### What the exercise asks:
Examine each line of the data, and copy the ones containing "components".

Data excerpts Block Start

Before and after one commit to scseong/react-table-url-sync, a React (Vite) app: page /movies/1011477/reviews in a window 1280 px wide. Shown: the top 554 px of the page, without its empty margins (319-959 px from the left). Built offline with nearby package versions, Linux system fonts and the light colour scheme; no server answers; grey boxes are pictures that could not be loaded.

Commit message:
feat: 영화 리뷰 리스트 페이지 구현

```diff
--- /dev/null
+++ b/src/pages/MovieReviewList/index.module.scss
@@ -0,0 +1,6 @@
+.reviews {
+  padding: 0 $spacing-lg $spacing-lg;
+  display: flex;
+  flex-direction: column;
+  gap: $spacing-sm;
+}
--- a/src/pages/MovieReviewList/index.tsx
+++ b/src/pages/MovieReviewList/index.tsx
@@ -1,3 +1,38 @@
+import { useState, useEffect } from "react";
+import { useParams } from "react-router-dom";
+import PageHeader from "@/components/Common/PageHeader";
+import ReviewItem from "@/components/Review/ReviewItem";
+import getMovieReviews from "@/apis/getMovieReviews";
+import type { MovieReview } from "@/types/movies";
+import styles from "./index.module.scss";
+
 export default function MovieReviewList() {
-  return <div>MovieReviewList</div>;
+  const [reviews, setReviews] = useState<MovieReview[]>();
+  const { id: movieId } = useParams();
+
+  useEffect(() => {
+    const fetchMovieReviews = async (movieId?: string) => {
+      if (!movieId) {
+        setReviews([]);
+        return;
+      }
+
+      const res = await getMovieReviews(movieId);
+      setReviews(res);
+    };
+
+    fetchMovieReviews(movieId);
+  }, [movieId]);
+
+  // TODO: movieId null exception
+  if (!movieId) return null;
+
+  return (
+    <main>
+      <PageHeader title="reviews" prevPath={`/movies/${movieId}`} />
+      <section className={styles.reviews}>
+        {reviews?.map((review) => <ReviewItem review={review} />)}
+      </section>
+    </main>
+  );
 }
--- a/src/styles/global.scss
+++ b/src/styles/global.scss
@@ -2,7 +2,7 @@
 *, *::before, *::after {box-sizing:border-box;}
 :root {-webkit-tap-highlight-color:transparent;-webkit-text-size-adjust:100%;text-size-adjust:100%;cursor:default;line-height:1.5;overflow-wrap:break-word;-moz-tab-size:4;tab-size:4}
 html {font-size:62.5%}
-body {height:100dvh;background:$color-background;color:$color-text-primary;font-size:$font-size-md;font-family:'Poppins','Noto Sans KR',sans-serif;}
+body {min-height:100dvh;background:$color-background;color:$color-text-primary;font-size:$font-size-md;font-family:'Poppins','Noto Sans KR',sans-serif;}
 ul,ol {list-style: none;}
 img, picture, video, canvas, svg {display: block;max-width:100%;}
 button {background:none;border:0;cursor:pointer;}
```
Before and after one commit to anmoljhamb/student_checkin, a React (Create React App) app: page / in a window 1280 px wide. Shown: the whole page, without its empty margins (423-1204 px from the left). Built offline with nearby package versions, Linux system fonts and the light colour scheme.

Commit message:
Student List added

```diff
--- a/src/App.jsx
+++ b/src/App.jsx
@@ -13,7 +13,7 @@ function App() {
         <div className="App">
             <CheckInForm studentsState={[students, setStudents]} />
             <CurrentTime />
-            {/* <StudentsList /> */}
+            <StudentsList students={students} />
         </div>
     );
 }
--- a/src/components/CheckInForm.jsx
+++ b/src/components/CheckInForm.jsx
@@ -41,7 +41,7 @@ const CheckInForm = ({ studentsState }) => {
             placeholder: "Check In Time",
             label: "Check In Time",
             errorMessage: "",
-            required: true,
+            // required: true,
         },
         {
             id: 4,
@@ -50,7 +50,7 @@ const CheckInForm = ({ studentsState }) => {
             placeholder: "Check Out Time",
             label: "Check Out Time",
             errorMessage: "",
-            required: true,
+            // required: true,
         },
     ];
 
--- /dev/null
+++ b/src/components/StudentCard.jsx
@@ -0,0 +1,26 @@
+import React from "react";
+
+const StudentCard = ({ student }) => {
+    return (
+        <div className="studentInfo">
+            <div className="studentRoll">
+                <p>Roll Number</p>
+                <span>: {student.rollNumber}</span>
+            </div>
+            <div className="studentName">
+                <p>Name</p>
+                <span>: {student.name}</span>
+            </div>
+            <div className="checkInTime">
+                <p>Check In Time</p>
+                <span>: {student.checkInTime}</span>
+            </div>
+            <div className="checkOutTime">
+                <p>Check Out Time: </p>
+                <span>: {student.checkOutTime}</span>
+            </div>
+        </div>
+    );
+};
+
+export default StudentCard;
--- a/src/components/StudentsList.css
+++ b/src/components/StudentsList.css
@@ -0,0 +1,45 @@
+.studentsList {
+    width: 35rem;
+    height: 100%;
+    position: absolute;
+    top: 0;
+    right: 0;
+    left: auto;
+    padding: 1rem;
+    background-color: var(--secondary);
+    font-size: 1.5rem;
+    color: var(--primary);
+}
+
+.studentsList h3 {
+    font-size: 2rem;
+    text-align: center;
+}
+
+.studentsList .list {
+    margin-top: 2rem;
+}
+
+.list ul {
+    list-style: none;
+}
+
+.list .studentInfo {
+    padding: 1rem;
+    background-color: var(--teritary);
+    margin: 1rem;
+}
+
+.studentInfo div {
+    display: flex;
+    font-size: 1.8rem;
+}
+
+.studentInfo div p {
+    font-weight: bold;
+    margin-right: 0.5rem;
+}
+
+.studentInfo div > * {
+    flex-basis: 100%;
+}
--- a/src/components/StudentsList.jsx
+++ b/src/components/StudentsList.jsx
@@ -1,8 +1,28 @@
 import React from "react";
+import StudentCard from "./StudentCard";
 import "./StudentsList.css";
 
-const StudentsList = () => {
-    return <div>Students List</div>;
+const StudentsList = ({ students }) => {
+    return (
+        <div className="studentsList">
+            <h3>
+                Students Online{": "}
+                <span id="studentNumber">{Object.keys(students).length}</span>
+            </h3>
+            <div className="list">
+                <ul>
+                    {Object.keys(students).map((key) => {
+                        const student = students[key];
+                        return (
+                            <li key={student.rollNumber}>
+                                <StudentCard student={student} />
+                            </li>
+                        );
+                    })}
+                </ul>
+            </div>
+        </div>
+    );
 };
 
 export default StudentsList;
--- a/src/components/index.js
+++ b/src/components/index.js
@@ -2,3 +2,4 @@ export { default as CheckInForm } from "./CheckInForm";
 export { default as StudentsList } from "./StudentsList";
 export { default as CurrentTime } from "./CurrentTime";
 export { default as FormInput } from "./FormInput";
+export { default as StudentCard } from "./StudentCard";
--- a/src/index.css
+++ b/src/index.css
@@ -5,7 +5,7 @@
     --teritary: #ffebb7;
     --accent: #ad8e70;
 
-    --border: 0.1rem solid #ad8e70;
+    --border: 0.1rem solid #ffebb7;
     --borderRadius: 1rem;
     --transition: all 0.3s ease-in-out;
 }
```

Data excerpts Block End

### Task result:
+import PageHeader from "@/components/Common/PageHeader";
+import ReviewItem from "@/components/Review/ReviewItem";
--- a/src/components/CheckInForm.jsx
+++ b/src/components/CheckInForm.jsx
+++ b/src/components/StudentCard.jsx
--- a/src/components/StudentsList.css
+++ b/src/components/StudentsList.css
--- a/src/components/StudentsList.jsx
+++ b/src/components/StudentsList.jsx
--- a/src/components/index.js
+++ b/src/components/index.js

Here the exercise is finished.